What you have to do:
Repeat the data that follows, keeping every character intact.

Dataset records:
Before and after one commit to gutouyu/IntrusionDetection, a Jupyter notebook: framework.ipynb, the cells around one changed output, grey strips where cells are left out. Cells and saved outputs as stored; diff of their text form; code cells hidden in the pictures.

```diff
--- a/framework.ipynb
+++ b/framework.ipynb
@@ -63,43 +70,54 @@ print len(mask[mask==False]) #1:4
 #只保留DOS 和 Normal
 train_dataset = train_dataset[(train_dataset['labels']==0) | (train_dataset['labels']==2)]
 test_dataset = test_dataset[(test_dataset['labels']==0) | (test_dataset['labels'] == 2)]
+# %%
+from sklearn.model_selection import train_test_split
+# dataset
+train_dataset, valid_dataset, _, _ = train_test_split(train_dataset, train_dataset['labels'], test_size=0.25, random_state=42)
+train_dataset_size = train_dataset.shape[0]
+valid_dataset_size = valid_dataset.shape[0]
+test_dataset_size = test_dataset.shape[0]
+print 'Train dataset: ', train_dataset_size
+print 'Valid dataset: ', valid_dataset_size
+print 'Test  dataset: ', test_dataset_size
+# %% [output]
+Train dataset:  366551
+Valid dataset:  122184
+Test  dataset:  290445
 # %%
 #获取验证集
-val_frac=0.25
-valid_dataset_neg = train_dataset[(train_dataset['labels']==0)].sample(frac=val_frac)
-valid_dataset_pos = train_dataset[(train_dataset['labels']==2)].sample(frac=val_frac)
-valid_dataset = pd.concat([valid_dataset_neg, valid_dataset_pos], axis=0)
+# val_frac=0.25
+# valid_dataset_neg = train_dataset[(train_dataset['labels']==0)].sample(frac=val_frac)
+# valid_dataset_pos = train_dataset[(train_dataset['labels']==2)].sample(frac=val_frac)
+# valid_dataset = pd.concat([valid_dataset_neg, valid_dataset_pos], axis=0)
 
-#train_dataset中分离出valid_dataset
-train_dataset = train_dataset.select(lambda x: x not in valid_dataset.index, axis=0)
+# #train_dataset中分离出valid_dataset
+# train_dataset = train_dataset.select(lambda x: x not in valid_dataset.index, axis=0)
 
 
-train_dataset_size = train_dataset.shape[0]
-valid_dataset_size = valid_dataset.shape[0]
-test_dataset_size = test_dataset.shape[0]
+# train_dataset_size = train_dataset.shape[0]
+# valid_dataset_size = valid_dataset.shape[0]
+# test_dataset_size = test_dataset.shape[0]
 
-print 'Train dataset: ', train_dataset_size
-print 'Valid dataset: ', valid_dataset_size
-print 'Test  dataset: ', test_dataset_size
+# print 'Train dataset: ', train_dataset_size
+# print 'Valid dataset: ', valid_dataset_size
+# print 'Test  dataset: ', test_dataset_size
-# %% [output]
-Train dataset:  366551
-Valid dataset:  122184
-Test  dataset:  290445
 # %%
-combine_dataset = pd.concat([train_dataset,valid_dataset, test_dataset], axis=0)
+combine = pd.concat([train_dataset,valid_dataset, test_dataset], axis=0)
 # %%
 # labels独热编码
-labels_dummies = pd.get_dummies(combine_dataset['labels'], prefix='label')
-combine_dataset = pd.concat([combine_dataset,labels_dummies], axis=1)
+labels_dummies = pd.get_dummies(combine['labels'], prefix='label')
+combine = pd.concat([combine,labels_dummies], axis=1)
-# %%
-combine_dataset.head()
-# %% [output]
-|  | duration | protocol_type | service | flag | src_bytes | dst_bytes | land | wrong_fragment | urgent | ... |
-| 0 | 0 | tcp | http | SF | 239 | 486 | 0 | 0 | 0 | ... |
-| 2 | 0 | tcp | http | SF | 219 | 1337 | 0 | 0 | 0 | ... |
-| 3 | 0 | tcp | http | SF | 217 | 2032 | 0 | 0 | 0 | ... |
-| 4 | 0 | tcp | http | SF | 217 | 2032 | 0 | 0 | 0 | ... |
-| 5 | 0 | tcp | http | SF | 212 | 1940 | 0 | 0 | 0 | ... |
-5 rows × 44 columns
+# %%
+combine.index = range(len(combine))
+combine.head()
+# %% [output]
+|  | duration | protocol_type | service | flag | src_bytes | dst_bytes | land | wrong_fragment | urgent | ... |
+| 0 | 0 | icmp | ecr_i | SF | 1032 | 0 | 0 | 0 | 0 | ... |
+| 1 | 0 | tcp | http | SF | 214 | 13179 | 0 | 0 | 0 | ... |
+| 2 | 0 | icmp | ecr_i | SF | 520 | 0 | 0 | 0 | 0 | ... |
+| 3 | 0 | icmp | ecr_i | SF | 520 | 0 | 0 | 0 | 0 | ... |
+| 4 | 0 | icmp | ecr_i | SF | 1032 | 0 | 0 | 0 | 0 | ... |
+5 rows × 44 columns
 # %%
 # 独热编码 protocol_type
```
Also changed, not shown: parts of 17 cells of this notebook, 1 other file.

Task output:
Before and after one commit to gutouyu/IntrusionDetection, a Jupyter notebook: framework.ipynb, the cells around one changed output, grey strips where cells are left out. Cells and saved outputs as stored; diff of their text form; code cells hidden in the pictures.

```diff
--- a/framework.ipynb
+++ b/framework.ipynb
@@ -63,43 +70,54 @@ print len(mask[mask==False]) #1:4
 #只保留DOS 和 Normal
 train_dataset = train_dataset[(train_dataset['labels']==0) | (train_dataset['labels']==2)]
 test_dataset = test_dataset[(test_dataset['labels']==0) | (test_dataset['labels'] == 2)]
+# %%
+from sklearn.model_selection import train_test_split
+# dataset
+train_dataset, valid_dataset, _, _ = train_test_split(train_dataset, train_dataset['labels'], test_size=0.25, random_state=42)
+train_dataset_size = train_dataset.shape[0]
+valid_dataset_size = valid_dataset.shape[0]
+test_dataset_size = test_dataset.shape[0]
+print 'Train dataset: ', train_dataset_size
+print 'Valid dataset: ', valid_dataset_size
+print 'Test  dataset: ', test_dataset_size
+# %% [output]
+Train dataset:  366551
+Valid dataset:  122184
+Test  dataset:  290445
 # %%
 #获取验证集
-val_frac=0.25
-valid_dataset_neg = train_dataset[(train_dataset['labels']==0)].sample(frac=val_frac)
-valid_dataset_pos = train_dataset[(train_dataset['labels']==2)].sample(frac=val_frac)
-valid_dataset = pd.concat([valid_dataset_neg, valid_dataset_pos], axis=0)
+# val_frac=0.25
+# valid_dataset_neg = train_dataset[(train_dataset['labels']==0)].sample(frac=val_frac)
+# valid_dataset_pos = train_dataset[(train_dataset['labels']==2)].sample(frac=val_frac)
+# valid_dataset = pd.concat([valid_dataset_neg, valid_dataset_pos], axis=0)
 
-#train_dataset中分离出valid_dataset
-train_dataset = train_dataset.select(lambda x: x not in valid_dataset.index, axis=0)
+# #train_dataset中分离出valid_dataset
+# train_dataset = train_dataset.select(lambda x: x not in valid_dataset.index, axis=0)
 
 
-train_dataset_size = train_dataset.shape[0]
-valid_dataset_size = valid_dataset.shape[0]
-test_dataset_size = test_dataset.shape[0]
+# train_dataset_size = train_dataset.shape[0]
+# valid_dataset_size = valid_dataset.shape[0]
+# test_dataset_size = test_dataset.shape[0]
 
-print 'Train dataset: ', train_dataset_size
-print 'Valid dataset: ', valid_dataset_size
-print 'Test  dataset: ', test_dataset_size
+# print 'Train dataset: ', train_dataset_size
+# print 'Valid dataset: ', valid_dataset_size
+# print 'Test  dataset: ', test_dataset_size
-# %% [output]
-Train dataset:  366551
-Valid dataset:  122184
-Test  dataset:  290445
 # %%
-combine_dataset = pd.concat([train_dataset,valid_dataset, test_dataset], axis=0)
+combine = pd.concat([train_dataset,valid_dataset, test_dataset], axis=0)
 # %%
 # labels独热编码
-labels_dummies = pd.get_dummies(combine_dataset['labels'], prefix='label')
-combine_dataset = pd.concat([combine_dataset,labels_dummies], axis=1)
+labels_dummies = pd.get_dummies(combine['labels'], prefix='label')
+combine = pd.concat([combine,labels_dummies], axis=1)
-# %%
-combine_dataset.head()
-# %% [output]
-|  | duration | protocol_type | service | flag | src_bytes | dst_bytes | land | wrong_fragment | urgent | ... |
-| 0 | 0 | tcp | http | SF | 239 | 486 | 0 | 0 | 0 | ... |
-| 2 | 0 | tcp | http | SF | 219 | 1337 | 0 | 0 | 0 | ... |
-| 3 | 0 | tcp | http | SF | 217 | 2032 | 0 | 0 | 0 | ... |
-| 4 | 0 | tcp | http | SF | 217 | 2032 | 0 | 0 | 0 | ... |
-| 5 | 0 | tcp | http | SF | 212 | 1940 | 0 | 0 | 0 | ... |
-5 rows × 44 columns
+# %%
+combine.index = range(len(combine))
+combine.head()
+# %% [output]
+|  | duration | protocol_type | service | flag | src_bytes | dst_bytes | land | wrong_fragment | urgent | ... |
+| 0 | 0 | icmp | ecr_i | SF | 1032 | 0 | 0 | 0 | 0 | ... |
+| 1 | 0 | tcp | http | SF | 214 | 13179 | 0 | 0 | 0 | ... |
+| 2 | 0 | icmp | ecr_i | SF | 520 | 0 | 0 | 0 | 0 | ... |
+| 3 | 0 | icmp | ecr_i | SF | 520 | 0 | 0 | 0 | 0 | ... |
+| 4 | 0 | icmp | ecr_i | SF | 1032 | 0 | 0 | 0 | 0 | ... |
+5 rows × 44 columns
 # %%
 # 独热编码 protocol_type
```
Also changed, not shown: parts of 17 cells of this notebook, 1 other file.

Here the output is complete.